Amazing quality to represent this prized rarity, as just a handful are known in Mint State condition which are seldom available for collectors. The color is satin smooth medium brown on the obverse and reverse with a few traces of lighter golden-tan in areas, with no detracting specks or spots. Examination of the surfaces notes tiny flakes missing from the edge of the planchet, as part of the rolling and striking process did not quite eliminate these natural features common to copper flans of the decade. The strike is sharp on Liberty's curls and cap, along with the wreath leaves and lettering, even the dentils are well defined in most areas.
In 1796 there were two die pairings used to coin these, the first obverse die split in two horizontally, probably during the annealing process, and was used to strike a very limited number of coins, these are the famed No Pole 1796 half cent issues. A new obverse die was introduced with the pole above the truncation of Liberty, and this die pairing produced the present coin. All survivors are considered rare and desirable, and although a handful of Mint State pieces are known, demand has exceeded supply for many years. Not only is the a highly desirable date of 1796, but the rarity of this issue has long been known, with date collectors fighting over the few that turn up, along with die variety specialists and other collectors who just want something really rare and unusual. The distinctive variation between the two varieties adds to the mystic, one without the pole, the other with the pole, makes attribution downright simple. A formidable example of the 1796 With Pole half cent that any collector will long cherish.
Numismatic Reflections by Q. David Bowers
The 1796 half cent has been an honored rarity ever since numismatics became widely popular in the 1850s. Since then the appearance of a 1796, With Pole as here, or Without Pole, has been a special occasion and in our own generation a very special happening.

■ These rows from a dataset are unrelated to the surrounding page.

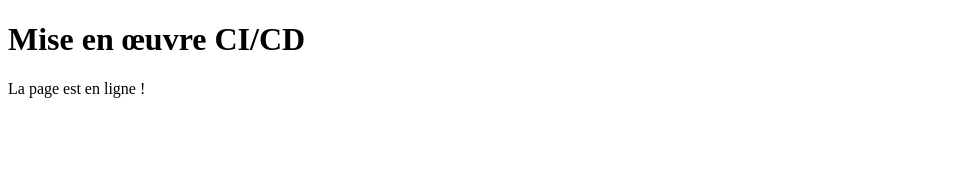
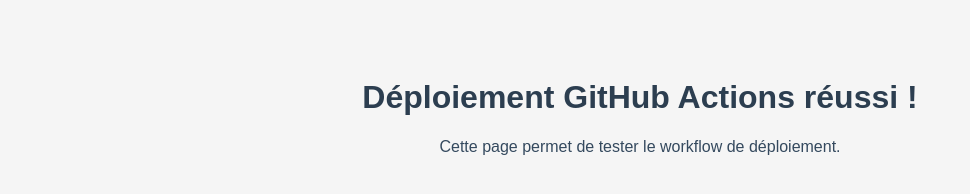
Before and after one commit to it-form/MA-CYBER-GTR, a plain HTML site: page index.html in a window 1280 px wide. Shown: the whole page, without its empty margins (0-970 px from the left). Drawn offline with Linux system fonts and the light colour scheme.

Commit message:
Modification du site

```diff
--- a/index.html
+++ b/index.html
@@ -1,11 +1,25 @@
 <!DOCTYPE html>
 <html lang="fr">
- <head>
-  <meta charset="UTF-8">
-  <title>Premier labo</title>
- </head>
+<head>
+    <meta charset="UTF-8">
+    <title>Test Déploiement</title>
+    <style>
+        body {
+            font-family: Arial, sans-serif;
+            text-align: center;
+            padding: 50px;
+            background-color: #f5f5f5;
+        }
+        h1 {
+            color: #2c3e50;
+        }
+        p {
+            color: #34495e;
+        }
+    </style>
+</head>
 <body>
- <h1>Mise en œuvre CI/CD </h1>
- <p>La page est en ligne !</p>
+    <h1>Déploiement GitHub Actions réussi !</h1>
+    <p>Cette page permet de tester le workflow de déploiement.</p>
 </body>
 </html>
```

There is much to read about 1796 half cents in the literature. Although the pedigree of this specimen is not known, the chances are fairly good that it was among the early American copper coins found in English cabinets by American dealers and collectors who visited there in the late 19th and early 20th centuries. The Chapman brothers, Henry Miller, and others routinely went to England to buy American coins. In the 1790s there was little domestic interest in numismatics, and the survival of a 1796 half cent or any other coin was a matter of rare chance. On the other hand, in England numismatics was dynamic, copper coins in particular were in great demand (epitomized by the countless tokens struck for collectors and connoisseurs), and federal American coins were sought. After all, the United States had been a British colony just a short time before.
When I first saw this coin in May of this year I became very excited and examined it closely, even doing a video clip on it. Today as I write these words my enthusiasm is still unbounded. Here indeed is a rarity for the ages.
PCGS Population: 1; none finer within designation.
From the Werner Family Collection of 1796 Coinage.